This instance is, however, a trifle, compared with another from “The Tempest,” A. i. sc. 2, (this Vol. p. 22,) and which has naturally excited so much attention, ever since I first announced it in “Notes and Emendations," in 1853, that I am again utterly at a loss to account for Mr. Dyce's silence, excepting on the ground of his determination not to admit a debt to my corrected folio, 1632, where he could, almost at any sacrifice, escape it. He seems strangely
MS. corrector;" “ So Hanmer, and so Mr. Collier's MS. corrector,” &c., just as if that were a reason for rejecting, instead of accepting an alteration.
to have brought himself to the belief that it was possible to escape it here; and accordingly he is dumb as the dead regarding a new stage-direction, copied by him, which at once removes a stumbling-block that has impeded the course of every editor of Shakespeare. It is where Prospero, having laid aside his magic mantle for a time, and having made his narration to Miranda, wishes to produce a sudden somnolency in her for other purposes of the drama.
All readers know that the heroine does fall asleep at the moment when it would seem least natural for her to do so, and speculation has been exhausted to explain the cause of the drowsiness that at once overcomes her. The fact is, that Prospero, having laid aside his robe of power when he did not require it, resumes that robe when he needs its influence over his daughter; and although there always has been inserted, in every edition, a stage-direction where he disarrays himself, there never has been

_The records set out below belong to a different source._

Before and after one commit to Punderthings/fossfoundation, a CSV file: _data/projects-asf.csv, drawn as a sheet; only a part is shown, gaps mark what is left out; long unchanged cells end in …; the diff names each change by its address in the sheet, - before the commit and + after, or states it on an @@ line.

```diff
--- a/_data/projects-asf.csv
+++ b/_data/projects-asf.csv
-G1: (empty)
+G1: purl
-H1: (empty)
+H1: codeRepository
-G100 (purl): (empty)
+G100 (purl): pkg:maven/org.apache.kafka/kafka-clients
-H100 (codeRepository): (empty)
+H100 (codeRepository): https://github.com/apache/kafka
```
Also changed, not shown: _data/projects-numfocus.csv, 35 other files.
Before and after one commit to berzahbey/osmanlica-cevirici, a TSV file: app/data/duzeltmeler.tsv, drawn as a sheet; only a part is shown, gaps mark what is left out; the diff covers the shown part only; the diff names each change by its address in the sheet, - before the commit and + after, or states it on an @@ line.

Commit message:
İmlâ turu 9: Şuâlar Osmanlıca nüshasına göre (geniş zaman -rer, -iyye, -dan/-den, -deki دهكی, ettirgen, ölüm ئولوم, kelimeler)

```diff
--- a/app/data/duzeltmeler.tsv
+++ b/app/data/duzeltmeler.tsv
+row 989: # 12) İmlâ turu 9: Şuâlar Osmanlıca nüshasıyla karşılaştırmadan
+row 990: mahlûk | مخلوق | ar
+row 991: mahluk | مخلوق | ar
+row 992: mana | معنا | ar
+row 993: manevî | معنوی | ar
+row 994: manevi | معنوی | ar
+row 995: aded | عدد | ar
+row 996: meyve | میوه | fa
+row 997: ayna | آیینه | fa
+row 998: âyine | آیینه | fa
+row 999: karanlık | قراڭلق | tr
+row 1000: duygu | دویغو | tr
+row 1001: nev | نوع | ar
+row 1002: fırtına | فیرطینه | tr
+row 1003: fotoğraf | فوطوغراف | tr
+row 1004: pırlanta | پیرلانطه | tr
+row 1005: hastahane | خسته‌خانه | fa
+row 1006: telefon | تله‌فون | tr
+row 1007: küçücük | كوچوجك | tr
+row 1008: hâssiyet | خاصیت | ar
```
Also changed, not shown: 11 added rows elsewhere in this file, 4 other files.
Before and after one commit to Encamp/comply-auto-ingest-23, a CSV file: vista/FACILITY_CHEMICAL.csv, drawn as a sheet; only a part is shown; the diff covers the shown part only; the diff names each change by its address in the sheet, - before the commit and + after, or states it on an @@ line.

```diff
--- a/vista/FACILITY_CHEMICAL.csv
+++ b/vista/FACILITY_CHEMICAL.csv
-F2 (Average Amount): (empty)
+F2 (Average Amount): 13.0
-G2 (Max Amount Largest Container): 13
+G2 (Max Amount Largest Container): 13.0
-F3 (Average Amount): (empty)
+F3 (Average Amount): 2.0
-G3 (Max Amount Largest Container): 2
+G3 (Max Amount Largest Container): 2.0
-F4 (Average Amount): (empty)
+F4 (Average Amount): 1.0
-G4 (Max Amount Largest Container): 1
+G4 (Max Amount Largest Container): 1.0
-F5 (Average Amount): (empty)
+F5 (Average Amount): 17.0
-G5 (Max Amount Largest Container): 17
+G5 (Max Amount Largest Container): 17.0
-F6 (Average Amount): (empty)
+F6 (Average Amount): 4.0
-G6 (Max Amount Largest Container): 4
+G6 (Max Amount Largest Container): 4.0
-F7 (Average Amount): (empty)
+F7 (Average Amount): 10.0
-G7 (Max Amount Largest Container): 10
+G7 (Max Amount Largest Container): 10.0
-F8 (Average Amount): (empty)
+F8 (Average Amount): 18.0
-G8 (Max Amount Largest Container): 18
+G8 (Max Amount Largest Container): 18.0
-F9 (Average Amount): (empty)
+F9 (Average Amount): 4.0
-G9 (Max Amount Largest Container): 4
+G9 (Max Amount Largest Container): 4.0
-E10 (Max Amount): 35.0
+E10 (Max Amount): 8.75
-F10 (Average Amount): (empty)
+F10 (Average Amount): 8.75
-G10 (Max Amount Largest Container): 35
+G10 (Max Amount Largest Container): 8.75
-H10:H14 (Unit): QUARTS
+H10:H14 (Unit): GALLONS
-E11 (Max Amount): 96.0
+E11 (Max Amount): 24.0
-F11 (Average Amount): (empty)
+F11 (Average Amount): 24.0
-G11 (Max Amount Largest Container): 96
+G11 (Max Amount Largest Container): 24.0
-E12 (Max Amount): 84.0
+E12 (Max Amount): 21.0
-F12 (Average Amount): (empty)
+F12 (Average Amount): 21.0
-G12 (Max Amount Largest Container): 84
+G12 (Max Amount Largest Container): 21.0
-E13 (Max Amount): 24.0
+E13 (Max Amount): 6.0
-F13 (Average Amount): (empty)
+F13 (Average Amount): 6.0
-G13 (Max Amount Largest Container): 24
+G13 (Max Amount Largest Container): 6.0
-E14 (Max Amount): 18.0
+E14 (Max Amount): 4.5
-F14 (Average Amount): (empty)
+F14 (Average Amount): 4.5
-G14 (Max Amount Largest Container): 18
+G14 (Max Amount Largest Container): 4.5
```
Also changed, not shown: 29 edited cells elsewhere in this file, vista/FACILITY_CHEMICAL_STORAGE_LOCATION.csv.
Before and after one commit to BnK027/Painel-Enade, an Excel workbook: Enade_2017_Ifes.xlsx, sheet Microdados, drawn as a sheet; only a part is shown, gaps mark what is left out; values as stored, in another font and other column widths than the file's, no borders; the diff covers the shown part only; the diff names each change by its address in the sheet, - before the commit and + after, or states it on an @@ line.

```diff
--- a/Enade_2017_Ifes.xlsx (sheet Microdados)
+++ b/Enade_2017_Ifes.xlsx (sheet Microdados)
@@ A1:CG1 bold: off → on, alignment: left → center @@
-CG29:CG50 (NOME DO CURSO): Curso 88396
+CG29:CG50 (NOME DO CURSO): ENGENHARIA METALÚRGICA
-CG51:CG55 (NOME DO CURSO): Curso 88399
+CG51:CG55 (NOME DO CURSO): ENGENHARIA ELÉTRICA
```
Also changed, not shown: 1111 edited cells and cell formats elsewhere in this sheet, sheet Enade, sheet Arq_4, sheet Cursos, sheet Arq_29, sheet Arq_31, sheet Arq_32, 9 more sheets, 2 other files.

edition, to inform us when he put on his mantle again. It may appear strange that such an omission should have been constantly made, and that no commentator has ever thought of supplying it; and this is precisely what is found in the margin of my corrected folio, 1632, and this is precisely what the Rev. Mr. Dyce makes use of without remark, either upon the old deficiency, or upon the new mode of remedying it. The words in the corrected folio, 1632, state that Prospero puts on his robe again, while the Rev. Mr. Dyce only varies the expression by telling his readers, in less simple terms, that Prospero resumes his robe.
Now this is what, in the case of any other editor, I should call unfair, disingenuous, and ungenerous : it is unfair, because it conceals the source of the important addition, never dreamed of until I produced my corrected folio, 1632 : it is disingenuous, because it makes the insertion resumes his robe appear as if it had proceeded from the unprompted suggestion of the editor's mind; and it is ungenerous, because, as it seems to me, it is utterly at variance with that open and straight